Bamboo: grown in tropical and sub-tropical lands. The tabular stems are used as pipe, boat-masts, fishing poles, lathies etc. It is used in building material. Its seeds and tender shoots are edible. Flutes are also made of it.
Camphor: grown in China, Japan and Formosa (Taiwan). It is used for the manufacture of celluloid, perfumes, disinfectants, medicine and explosives. It is used to stimulate the skin as in camphorated oil.
Cinchona: the tree is native to the Andes which is famous for its bark—source of the drug quinine. It was introduced into Sri Lanka, India, and Jawa, the latter becoming the main supplier of quinine.
Coconut Palm: grows in all tropical countries, but thrives best near the sea. Its fruit is eaten. Its oil is used for the hair, for cooking and for making face cream. Its fibre is used for stuffing mattresses and ropes. Its wood is also valuable.
Walnut: grown in England, North America and India. It yields valuable furniture wood; juice from the husk of walnuts is used to stain the skin. The fruit resembles a plum, but the ‘stone’ is edible portion furnishing the well-known wrinkled fleshy kernel.
Trees, Plants, Flowers, Fruits, Vegetables and Stones
(Description, where grown or found etc.)
Cacao: an evergreen tree, from 16 to 40 feet high. It grows abundantly in tropical America, West Africa, the West Indies and Sri Lanka
Carnation: garden plant, Great Britain.

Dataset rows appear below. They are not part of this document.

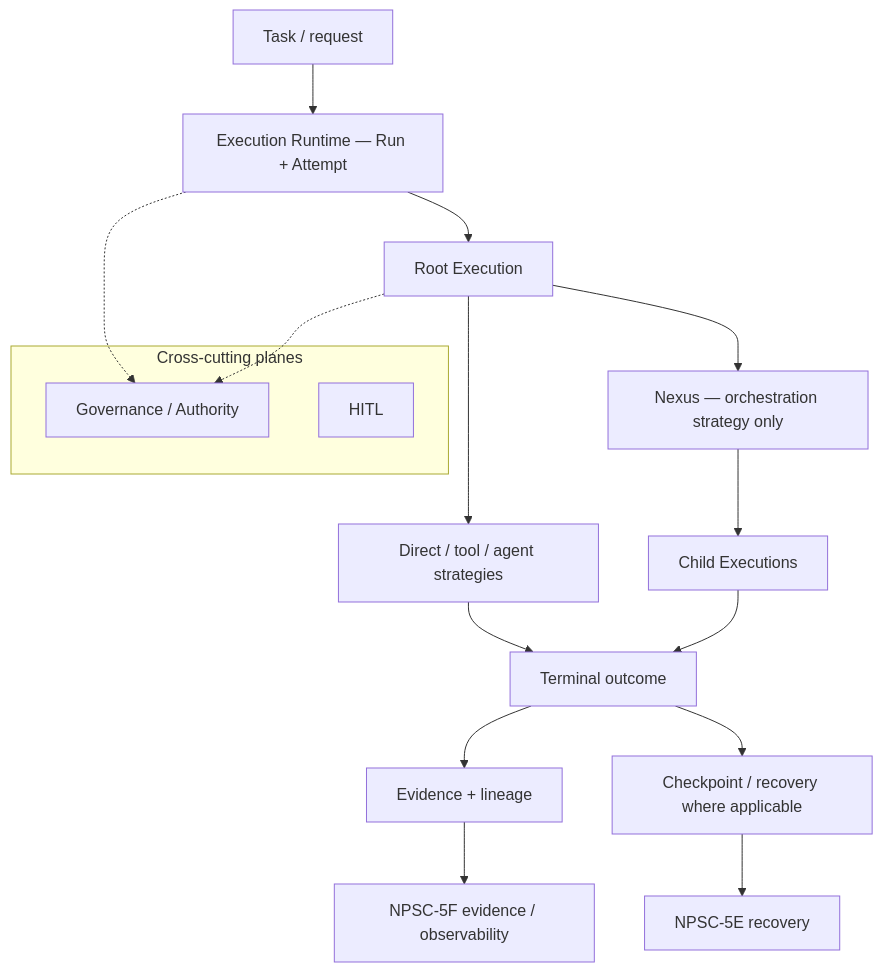
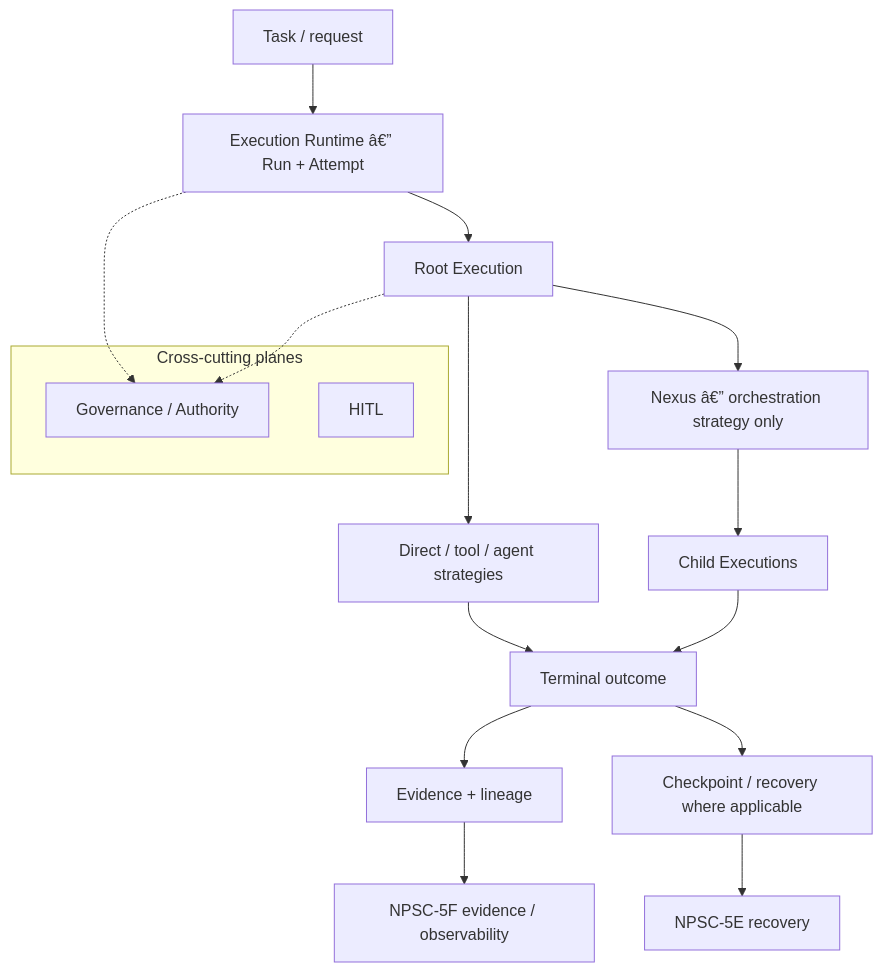
The diagram in docs/project/maintainers/architecture/EXECUTION_ENGINE.md (jakbuczarnecki/intergrax), drawn with Mermaid before and after one commit. The commit also changed other lines of this file and 7 other files, not shown here.

Commit message:
docs(architecture): complete execution engine and decision system closure

````diff
--- a/docs/project/maintainers/architecture/EXECUTION_ENGINE.md
+++ b/docs/project/maintainers/architecture/EXECUTION_ENGINE.md
@@ -108,20 +128,20 @@
 ```mermaid
 flowchart TB
-  T[Task / request] --> RT[Execution Runtime — Run + Attempt]
+  T[Task / request] --> RT[Execution Runtime â€” Run + Attempt]
   RT --> RE[Root Execution]
   RE --> D[Direct / tool / agent strategies]
-  RE --> NX[Nexus — orchestration strategy only]
+  RE --> NX[Nexus â€” orchestration strategy only]
   NX --> CE[Child Executions]
   D --> OUT[Terminal outcome]
   CE --> OUT
   OUT --> EV[Evidence + lineage]
   OUT --> RC[Checkpoint / recovery where applicable]
   subgraph planes [Cross-cutting planes]
     GV[Governance / Authority]
     HI[HITL]
   end
   RT -.-> GV
   RE -.-> GV
   RC --> N5E[NPSC-5E recovery]
   EV --> N5F[NPSC-5F evidence / observability]
 ```
````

Chrysanthemum: National flower of Japan.
Coca: shrub, South America.
Dates: fruits of the date palm tree; Iraq, Arabia and Iran.
Ebony: hard wood; Mauritius, East Indies and Sri Lanka.

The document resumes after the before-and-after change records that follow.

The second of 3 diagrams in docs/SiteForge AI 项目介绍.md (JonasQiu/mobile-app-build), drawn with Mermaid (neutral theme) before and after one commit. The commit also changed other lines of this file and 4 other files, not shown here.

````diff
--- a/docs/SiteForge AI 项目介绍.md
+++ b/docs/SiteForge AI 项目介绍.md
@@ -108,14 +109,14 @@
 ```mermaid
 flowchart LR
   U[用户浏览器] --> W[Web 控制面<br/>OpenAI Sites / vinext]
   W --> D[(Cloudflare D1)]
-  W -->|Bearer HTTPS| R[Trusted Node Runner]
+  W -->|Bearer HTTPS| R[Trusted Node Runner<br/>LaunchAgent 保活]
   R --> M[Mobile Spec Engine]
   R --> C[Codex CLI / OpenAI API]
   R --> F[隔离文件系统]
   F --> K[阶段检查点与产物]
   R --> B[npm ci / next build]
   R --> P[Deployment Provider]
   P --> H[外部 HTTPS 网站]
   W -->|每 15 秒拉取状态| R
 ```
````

Eucalyptus: a family of plants originated from Australia; oil is extracted from its leaves for use in soap-making, medicines and disinfectants.

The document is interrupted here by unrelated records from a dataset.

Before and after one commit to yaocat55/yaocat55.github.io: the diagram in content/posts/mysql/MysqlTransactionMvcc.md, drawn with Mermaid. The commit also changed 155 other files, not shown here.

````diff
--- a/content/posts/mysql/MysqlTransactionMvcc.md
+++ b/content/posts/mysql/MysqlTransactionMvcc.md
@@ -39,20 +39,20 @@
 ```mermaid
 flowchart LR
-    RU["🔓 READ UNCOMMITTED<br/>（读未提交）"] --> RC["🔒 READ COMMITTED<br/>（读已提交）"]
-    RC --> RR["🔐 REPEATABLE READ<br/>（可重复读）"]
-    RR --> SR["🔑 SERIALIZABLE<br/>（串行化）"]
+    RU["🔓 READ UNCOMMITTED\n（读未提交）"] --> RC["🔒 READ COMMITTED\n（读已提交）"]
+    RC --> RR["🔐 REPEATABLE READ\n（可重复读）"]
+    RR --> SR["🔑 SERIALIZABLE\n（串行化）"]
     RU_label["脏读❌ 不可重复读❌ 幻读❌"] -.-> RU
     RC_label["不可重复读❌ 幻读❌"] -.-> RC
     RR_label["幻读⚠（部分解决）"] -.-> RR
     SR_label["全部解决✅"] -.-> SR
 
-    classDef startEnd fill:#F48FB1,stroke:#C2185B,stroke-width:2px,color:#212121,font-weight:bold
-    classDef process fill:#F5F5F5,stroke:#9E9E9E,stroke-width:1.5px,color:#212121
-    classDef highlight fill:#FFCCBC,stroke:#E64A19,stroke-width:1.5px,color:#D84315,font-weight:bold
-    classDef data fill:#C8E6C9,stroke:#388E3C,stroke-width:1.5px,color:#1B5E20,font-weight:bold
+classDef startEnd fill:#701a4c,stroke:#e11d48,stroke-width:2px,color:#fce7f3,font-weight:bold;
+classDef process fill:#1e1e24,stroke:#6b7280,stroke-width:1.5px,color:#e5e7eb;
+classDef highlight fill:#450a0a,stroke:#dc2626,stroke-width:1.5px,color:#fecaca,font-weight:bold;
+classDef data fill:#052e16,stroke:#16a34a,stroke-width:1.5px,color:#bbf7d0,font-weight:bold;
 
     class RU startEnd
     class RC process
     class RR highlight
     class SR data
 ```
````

Gooseberry: Shrub; northern hemisphere.
Jasmine: originally a Persian plant now planted in almost all parts of the world. A graceful climber belonging to olive with odoriferous blossom. Two of its species (the common and the Spanish jasmine) yield oil which is used in perfumery.
Juniper: a genus of hardy evergreen trees grown in the northern hemisphere.
Ladies Finger: vegetable; India.
Love Apple: vegetable; south west of America.
Mistletoe: a parasitic plant found growing on many trees, particularly the apple tree; Europe.
Mulberry: tree; Central Asia.
Natural Rubber: is a plant product which is chemically known as latex.
Oak: tree; North America.
Olive trees: These grow in the Mediterranean type regions.
Pine: a coniferous tree that flourishes in most northern latitudes, in the mountains of India, Tibet and China.
Sandal Wood: tree; Karnataka.
Spinach: a flowering plant grown in South and Central Europe.
Teak: a tree grown in the East Indies and Myanmar.